Start of Data listing
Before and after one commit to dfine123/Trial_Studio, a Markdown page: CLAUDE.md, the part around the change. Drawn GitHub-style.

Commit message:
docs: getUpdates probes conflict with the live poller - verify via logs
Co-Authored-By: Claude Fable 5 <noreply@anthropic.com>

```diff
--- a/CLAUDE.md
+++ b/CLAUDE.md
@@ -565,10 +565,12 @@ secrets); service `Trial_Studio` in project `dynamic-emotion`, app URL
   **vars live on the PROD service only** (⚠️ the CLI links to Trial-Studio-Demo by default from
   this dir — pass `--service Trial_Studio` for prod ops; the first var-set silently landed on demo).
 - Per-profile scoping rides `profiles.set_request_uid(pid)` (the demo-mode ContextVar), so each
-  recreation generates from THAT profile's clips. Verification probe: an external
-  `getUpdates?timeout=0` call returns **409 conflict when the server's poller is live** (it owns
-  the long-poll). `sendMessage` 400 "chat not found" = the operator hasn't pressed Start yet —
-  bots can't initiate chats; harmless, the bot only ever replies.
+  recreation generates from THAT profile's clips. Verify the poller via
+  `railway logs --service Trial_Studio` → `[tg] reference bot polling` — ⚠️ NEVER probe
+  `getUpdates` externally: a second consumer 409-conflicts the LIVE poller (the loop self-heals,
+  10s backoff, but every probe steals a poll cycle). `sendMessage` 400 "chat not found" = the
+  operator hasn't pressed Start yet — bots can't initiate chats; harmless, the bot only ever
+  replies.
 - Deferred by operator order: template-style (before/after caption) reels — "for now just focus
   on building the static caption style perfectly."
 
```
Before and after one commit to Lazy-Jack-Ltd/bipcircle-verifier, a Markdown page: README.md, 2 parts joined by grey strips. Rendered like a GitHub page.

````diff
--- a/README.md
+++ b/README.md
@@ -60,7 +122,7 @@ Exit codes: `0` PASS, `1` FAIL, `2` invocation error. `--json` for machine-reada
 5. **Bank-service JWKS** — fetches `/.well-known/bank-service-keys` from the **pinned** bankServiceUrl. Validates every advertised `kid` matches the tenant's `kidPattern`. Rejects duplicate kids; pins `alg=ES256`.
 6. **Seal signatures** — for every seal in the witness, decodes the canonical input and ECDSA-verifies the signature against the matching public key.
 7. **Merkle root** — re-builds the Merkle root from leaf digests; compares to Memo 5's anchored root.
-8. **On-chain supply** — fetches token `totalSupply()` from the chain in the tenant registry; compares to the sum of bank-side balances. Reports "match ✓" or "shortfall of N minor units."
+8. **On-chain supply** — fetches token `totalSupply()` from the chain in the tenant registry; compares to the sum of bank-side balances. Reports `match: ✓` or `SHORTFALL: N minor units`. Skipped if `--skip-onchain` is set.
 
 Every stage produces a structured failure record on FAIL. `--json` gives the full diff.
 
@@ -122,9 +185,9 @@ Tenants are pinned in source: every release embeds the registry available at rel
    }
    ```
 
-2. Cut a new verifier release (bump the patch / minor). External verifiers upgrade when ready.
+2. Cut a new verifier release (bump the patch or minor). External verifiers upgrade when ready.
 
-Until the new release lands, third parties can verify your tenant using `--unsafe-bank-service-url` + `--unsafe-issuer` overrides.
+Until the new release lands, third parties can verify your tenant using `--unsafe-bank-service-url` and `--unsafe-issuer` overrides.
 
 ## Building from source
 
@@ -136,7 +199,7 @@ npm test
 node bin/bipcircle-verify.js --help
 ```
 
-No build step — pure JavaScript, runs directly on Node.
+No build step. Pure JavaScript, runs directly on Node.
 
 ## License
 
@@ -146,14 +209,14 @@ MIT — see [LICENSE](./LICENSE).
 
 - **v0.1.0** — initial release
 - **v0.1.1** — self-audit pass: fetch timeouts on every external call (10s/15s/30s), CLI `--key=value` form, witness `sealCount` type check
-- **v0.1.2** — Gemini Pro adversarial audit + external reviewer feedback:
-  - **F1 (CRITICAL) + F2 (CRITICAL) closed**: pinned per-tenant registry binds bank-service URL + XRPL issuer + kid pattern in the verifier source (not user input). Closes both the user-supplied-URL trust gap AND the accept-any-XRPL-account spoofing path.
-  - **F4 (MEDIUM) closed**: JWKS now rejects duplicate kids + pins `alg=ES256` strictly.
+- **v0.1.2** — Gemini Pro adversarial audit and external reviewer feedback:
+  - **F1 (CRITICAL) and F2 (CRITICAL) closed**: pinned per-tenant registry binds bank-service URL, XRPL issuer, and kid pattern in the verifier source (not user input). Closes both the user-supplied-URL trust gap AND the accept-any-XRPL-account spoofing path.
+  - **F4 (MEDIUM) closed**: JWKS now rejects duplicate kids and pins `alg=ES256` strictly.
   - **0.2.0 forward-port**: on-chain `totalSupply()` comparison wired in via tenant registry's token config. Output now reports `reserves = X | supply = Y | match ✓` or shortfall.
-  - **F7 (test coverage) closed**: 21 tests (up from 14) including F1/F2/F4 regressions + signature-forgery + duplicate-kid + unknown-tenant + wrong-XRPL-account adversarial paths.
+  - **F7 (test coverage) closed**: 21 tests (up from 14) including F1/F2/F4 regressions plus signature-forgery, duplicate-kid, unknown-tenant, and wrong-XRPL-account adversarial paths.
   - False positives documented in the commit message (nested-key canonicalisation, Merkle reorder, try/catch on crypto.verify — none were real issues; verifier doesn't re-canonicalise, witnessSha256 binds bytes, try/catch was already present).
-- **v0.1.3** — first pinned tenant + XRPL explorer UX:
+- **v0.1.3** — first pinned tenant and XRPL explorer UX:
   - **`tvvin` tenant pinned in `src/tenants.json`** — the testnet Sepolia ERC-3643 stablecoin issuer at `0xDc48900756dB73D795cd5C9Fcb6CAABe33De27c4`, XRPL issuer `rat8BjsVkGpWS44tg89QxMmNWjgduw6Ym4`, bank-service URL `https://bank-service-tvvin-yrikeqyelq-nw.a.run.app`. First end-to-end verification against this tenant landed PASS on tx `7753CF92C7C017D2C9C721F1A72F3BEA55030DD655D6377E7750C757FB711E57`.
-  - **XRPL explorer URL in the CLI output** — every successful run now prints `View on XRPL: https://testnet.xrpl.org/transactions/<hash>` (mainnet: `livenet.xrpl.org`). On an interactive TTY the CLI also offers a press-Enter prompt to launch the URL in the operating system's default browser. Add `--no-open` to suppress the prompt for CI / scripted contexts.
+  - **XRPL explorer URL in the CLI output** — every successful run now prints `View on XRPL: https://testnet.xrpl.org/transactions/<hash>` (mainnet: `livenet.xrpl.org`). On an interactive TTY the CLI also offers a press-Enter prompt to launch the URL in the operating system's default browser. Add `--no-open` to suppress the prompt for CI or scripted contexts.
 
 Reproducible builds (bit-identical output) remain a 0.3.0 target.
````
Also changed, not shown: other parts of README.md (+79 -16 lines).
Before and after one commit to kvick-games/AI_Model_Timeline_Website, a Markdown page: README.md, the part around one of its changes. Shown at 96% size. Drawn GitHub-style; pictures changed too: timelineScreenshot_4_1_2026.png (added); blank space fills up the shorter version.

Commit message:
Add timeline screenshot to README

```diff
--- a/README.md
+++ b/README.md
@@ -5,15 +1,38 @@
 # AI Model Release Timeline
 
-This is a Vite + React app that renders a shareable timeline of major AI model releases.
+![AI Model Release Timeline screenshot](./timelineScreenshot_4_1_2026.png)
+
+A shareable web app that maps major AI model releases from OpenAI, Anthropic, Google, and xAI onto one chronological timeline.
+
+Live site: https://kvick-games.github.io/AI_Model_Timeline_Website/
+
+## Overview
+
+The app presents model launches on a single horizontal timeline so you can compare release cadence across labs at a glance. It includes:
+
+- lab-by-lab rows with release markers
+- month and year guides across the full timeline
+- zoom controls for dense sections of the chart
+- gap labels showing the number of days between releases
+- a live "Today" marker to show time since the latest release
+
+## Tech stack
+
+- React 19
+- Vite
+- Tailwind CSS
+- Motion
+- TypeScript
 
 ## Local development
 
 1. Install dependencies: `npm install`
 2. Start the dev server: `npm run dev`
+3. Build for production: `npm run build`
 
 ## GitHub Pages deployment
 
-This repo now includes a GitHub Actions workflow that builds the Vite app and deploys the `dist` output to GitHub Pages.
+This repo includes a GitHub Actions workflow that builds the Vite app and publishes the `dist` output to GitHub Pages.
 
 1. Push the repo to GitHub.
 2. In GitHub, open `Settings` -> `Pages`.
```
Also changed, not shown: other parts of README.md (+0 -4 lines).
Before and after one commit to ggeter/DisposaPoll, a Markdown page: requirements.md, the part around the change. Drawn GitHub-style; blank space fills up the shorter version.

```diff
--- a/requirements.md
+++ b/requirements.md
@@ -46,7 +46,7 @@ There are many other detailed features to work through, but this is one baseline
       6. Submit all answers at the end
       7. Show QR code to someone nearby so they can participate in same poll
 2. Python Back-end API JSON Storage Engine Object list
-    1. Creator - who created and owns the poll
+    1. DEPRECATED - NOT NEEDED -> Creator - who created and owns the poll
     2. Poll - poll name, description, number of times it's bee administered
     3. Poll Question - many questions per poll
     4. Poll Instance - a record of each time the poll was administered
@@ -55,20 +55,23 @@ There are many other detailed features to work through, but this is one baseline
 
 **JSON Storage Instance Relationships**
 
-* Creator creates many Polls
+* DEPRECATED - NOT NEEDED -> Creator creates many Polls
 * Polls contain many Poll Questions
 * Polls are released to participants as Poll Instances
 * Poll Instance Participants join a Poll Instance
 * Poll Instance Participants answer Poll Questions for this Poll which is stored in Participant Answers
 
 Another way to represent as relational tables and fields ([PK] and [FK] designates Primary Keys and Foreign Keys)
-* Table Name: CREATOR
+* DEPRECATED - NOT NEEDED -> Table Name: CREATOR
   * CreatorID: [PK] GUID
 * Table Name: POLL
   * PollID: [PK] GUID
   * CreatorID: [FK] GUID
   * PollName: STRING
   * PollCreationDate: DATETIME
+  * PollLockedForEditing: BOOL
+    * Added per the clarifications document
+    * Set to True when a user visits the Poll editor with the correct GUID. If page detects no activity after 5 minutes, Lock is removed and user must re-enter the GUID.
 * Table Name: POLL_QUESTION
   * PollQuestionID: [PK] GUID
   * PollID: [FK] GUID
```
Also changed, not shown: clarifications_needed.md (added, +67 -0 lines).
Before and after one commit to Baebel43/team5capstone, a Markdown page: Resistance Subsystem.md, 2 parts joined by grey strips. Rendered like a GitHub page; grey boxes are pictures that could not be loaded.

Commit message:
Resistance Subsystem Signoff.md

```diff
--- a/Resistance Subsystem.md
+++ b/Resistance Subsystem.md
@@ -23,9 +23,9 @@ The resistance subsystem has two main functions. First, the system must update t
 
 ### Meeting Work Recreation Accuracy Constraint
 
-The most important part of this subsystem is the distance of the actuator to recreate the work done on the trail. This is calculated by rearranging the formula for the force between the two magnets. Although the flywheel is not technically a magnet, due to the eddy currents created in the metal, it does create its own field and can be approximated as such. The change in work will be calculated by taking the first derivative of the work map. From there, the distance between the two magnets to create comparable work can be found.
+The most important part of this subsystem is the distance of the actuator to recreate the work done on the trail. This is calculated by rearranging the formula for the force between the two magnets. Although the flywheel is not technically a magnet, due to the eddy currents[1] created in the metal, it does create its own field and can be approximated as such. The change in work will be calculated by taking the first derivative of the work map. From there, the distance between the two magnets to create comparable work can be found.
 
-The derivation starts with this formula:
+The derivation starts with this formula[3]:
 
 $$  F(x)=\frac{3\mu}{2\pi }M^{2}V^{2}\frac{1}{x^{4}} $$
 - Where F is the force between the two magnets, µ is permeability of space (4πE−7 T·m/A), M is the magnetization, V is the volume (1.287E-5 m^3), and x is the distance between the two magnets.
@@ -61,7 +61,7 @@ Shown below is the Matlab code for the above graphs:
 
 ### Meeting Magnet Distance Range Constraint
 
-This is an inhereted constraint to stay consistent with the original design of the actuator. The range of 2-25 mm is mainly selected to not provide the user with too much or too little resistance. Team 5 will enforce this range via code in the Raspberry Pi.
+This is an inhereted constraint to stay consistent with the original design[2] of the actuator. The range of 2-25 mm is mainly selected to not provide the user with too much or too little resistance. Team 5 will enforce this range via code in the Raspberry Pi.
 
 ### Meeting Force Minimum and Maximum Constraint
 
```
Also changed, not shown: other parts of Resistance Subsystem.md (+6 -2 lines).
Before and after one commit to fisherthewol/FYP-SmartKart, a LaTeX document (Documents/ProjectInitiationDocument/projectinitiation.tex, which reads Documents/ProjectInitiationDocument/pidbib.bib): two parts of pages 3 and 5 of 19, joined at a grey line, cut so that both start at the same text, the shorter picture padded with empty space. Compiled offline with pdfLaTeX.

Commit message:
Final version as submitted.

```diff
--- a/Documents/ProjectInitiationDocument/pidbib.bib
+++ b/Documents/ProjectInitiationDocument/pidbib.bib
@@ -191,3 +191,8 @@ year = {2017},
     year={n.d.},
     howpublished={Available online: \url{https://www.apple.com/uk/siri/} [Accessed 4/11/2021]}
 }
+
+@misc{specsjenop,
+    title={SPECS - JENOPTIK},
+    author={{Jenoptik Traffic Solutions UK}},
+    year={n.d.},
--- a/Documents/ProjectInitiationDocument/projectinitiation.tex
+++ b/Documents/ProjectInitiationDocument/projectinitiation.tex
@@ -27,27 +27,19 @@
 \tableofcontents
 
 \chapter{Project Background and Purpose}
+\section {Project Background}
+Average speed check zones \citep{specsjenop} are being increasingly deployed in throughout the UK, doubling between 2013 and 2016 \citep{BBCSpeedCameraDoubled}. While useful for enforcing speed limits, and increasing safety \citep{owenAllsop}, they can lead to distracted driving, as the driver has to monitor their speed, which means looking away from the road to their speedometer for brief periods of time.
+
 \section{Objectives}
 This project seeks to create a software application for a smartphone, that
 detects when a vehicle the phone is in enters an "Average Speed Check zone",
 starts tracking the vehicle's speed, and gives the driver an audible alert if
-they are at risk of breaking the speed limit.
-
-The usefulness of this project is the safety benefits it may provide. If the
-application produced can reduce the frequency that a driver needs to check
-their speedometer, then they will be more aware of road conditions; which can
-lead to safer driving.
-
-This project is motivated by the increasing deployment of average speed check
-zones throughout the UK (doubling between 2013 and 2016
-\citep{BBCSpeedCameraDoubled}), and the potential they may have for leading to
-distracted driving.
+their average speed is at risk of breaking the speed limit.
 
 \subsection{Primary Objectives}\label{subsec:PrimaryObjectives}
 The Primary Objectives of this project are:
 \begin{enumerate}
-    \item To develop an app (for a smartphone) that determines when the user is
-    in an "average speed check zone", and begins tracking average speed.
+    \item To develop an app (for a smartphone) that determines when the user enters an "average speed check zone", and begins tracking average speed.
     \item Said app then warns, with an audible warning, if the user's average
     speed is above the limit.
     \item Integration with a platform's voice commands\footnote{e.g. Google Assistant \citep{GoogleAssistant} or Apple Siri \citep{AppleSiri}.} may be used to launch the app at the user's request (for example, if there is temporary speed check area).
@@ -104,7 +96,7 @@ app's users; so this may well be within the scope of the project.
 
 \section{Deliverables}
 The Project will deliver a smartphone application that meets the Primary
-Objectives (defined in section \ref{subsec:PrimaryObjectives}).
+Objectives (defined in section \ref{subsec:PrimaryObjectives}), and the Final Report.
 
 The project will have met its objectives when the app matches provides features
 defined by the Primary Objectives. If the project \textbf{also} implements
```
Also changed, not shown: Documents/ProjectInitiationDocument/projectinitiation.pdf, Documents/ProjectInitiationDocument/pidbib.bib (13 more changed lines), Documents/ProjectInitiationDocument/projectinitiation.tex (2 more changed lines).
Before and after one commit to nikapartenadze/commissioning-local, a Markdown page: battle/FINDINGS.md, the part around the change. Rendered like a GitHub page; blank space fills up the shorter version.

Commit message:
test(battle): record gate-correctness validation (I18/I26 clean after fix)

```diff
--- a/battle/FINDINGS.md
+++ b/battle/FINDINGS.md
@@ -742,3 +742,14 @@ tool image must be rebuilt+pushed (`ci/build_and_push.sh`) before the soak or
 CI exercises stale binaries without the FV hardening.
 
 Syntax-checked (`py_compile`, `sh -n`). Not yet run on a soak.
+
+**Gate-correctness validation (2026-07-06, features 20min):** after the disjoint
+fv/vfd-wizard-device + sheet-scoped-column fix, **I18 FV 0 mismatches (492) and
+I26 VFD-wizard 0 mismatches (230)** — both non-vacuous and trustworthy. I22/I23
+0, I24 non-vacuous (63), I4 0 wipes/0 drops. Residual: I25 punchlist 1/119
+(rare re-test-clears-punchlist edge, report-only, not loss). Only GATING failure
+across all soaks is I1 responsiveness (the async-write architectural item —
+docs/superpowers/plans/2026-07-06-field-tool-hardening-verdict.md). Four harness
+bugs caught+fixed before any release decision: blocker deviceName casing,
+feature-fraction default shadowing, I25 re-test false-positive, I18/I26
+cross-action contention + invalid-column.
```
End of Data listing
A count is needed of the lines in this data that contain "well"; give the number and no other text.

2